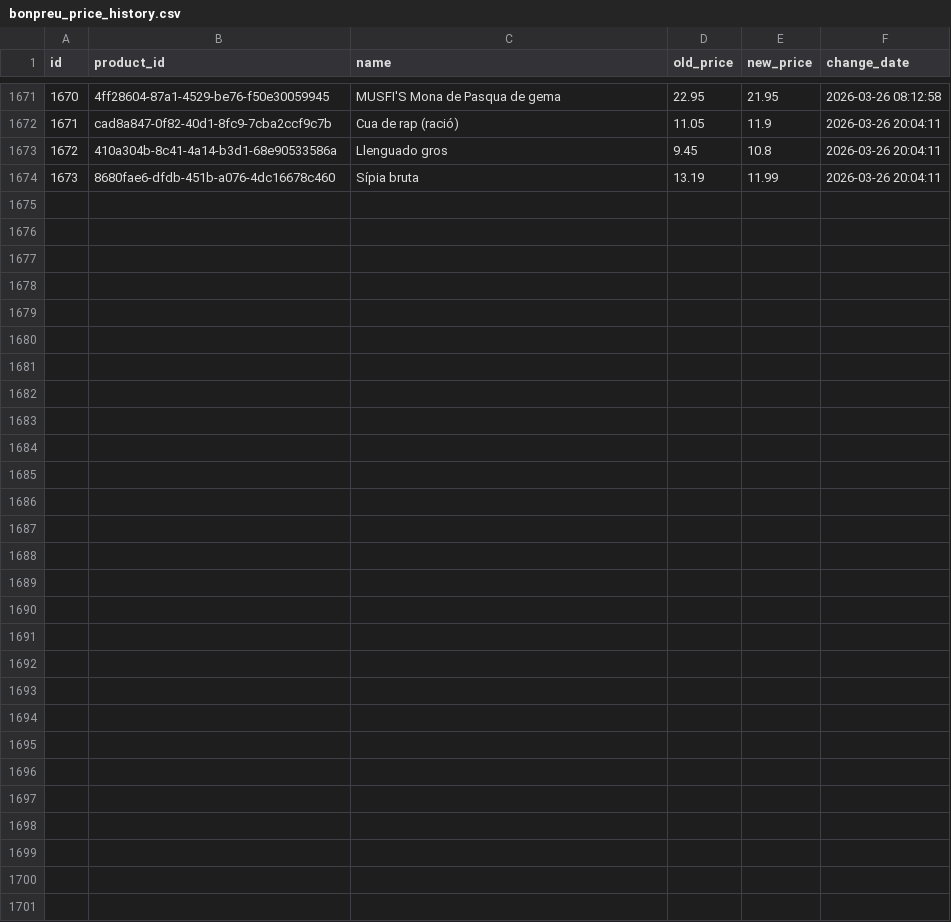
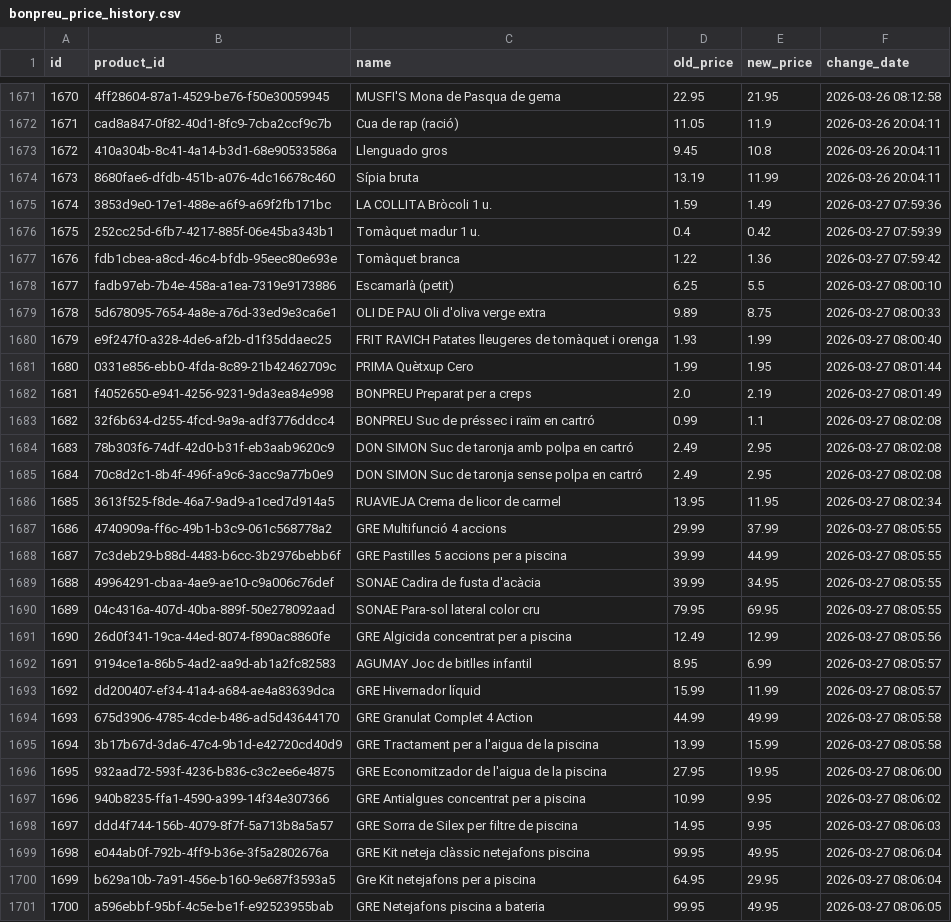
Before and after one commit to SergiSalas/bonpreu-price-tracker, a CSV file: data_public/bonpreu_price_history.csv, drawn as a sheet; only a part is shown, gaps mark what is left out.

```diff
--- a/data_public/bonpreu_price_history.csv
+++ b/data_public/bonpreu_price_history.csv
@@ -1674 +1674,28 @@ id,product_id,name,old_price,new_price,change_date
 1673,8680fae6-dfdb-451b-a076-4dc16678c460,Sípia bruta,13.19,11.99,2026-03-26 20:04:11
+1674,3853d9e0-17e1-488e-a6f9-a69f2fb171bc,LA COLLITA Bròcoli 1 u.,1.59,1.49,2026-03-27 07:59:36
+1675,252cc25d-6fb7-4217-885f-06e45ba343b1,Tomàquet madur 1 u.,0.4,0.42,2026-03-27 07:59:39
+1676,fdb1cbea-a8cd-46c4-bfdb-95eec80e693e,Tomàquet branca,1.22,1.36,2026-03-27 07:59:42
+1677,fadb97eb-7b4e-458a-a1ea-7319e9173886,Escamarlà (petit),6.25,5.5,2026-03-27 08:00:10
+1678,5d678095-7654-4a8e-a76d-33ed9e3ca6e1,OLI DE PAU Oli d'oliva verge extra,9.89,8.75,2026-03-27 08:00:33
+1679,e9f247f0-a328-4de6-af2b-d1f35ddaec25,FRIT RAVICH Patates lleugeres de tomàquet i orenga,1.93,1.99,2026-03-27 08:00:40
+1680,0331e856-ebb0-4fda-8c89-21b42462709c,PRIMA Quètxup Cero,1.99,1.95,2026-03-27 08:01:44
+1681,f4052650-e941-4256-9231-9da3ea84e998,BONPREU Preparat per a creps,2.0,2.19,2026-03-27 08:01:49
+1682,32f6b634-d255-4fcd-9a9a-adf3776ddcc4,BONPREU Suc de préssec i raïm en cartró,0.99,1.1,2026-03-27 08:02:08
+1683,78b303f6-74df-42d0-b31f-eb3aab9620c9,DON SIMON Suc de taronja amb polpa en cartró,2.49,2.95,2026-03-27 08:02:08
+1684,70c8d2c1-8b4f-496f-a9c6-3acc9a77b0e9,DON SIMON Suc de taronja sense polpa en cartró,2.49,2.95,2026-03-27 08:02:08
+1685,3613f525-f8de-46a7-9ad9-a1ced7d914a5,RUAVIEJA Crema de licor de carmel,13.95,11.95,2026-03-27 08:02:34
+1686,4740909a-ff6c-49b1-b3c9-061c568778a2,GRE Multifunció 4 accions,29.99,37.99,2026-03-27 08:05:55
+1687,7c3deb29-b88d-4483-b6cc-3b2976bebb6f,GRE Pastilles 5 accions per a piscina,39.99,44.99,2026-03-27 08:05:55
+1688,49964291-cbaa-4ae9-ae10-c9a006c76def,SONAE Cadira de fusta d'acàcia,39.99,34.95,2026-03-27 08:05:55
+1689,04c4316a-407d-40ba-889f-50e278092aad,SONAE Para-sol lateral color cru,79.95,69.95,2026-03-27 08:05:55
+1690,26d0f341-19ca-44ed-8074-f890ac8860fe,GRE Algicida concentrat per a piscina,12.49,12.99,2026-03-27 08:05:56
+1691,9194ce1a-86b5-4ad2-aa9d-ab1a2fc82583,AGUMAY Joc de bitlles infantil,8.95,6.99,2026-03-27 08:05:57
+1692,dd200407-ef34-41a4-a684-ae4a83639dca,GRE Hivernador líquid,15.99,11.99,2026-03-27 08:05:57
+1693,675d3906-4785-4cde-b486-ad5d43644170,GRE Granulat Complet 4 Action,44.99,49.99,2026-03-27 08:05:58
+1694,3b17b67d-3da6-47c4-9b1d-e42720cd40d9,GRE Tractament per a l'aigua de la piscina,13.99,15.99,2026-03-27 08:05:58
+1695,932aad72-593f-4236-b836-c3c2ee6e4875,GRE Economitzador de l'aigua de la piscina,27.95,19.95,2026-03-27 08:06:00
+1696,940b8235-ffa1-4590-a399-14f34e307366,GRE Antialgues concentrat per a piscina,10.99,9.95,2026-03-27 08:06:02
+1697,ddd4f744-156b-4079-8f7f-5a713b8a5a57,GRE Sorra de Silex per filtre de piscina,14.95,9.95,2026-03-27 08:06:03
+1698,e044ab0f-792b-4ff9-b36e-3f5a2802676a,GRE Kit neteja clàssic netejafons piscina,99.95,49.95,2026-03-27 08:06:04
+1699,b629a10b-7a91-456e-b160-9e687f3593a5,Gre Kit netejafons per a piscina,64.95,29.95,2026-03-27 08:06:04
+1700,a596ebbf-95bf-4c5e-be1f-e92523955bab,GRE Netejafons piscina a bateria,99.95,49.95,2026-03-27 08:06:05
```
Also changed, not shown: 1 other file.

---

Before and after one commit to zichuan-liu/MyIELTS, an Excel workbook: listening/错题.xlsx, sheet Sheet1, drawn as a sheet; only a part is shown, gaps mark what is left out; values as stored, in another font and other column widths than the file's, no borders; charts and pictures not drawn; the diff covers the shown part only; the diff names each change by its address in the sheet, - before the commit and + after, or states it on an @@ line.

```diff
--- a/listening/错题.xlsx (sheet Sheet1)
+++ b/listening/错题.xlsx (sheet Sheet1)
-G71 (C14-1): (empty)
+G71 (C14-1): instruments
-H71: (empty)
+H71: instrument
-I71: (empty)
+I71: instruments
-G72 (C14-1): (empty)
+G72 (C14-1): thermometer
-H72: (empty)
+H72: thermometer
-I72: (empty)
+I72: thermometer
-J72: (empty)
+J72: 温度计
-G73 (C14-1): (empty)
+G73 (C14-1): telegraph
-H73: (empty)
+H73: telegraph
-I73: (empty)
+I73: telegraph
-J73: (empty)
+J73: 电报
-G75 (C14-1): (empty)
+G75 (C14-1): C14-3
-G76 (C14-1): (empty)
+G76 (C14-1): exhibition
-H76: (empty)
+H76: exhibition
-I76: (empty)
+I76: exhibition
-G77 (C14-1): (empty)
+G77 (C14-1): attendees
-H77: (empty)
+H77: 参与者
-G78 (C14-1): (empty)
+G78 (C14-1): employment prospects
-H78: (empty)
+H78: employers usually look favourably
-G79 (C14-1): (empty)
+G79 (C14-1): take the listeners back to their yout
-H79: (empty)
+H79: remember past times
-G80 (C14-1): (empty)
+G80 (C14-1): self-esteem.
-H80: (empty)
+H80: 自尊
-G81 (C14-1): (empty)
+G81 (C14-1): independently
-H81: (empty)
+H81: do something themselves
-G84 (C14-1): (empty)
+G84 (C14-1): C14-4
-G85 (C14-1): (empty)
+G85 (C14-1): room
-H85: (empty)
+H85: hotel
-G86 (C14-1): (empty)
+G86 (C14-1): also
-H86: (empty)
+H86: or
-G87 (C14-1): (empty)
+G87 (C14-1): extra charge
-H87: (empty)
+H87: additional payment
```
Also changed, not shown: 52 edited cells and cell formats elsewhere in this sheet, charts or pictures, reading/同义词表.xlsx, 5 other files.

--

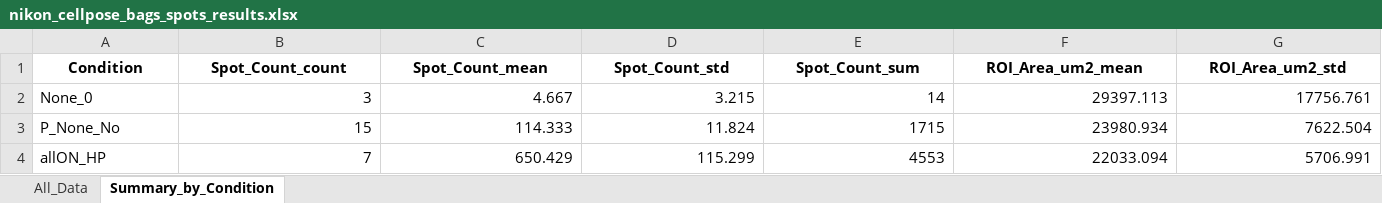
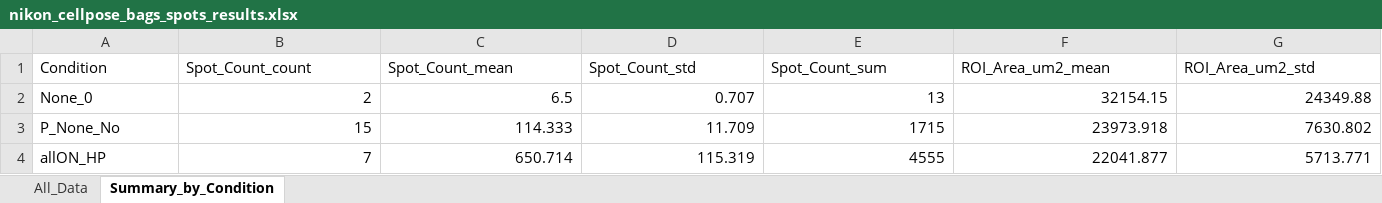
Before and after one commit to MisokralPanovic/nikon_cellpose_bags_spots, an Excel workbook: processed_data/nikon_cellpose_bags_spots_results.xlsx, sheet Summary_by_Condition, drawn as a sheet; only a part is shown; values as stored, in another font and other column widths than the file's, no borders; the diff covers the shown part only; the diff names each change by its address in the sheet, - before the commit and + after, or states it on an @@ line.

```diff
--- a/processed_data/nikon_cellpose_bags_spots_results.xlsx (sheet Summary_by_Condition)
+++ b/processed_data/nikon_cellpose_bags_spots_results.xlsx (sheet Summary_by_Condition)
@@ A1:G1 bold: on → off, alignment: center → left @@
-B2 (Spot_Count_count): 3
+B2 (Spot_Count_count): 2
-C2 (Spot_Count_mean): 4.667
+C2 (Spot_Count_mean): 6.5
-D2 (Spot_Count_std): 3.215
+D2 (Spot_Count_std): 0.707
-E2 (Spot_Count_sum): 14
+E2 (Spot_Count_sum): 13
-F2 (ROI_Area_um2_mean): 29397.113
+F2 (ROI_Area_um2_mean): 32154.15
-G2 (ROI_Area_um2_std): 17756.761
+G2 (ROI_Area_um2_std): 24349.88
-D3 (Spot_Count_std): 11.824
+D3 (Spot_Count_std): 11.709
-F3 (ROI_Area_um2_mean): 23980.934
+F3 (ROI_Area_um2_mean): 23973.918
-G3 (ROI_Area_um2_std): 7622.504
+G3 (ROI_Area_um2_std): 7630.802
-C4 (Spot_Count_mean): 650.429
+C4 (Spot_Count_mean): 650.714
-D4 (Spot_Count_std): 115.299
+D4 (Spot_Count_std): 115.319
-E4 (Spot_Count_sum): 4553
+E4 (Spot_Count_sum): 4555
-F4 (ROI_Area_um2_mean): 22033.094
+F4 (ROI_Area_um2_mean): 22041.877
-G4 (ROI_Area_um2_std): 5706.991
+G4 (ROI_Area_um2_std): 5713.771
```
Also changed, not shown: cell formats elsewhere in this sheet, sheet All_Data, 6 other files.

_What to work on_. Pull out all lines of the data with the string "other".

_Written solution_.
Also changed, not shown: 1 other file.
Before and after one commit to zichuan-liu/MyIELTS, an Excel workbook: listening/错题.xlsx, sheet Sheet1, drawn as a sheet; only a part is shown, gaps mark what is left out; values as stored, in another font and other column widths than the file's, no borders; charts and pictures not drawn; the diff covers the shown part only; the diff names each change by its address in the sheet, - before the commit and + after, or states it on an @@ line.
Also changed, not shown: 52 edited cells and cell formats elsewhere in this sheet, charts or pictures, reading/同义词表.xlsx, 5 other files.
Before and after one commit to MisokralPanovic/nikon_cellpose_bags_spots, an Excel workbook: processed_data/nikon_cellpose_bags_spots_results.xlsx, sheet Summary_by_Condition, drawn as a sheet; only a part is shown; values as stored, in another font and other column widths than the file's, no borders; the diff covers the shown part only; the diff names each change by its address in the sheet, - before the commit and + after, or states it on an @@ line.
Also changed, not shown: cell formats elsewhere in this sheet, sheet All_Data, 6 other files.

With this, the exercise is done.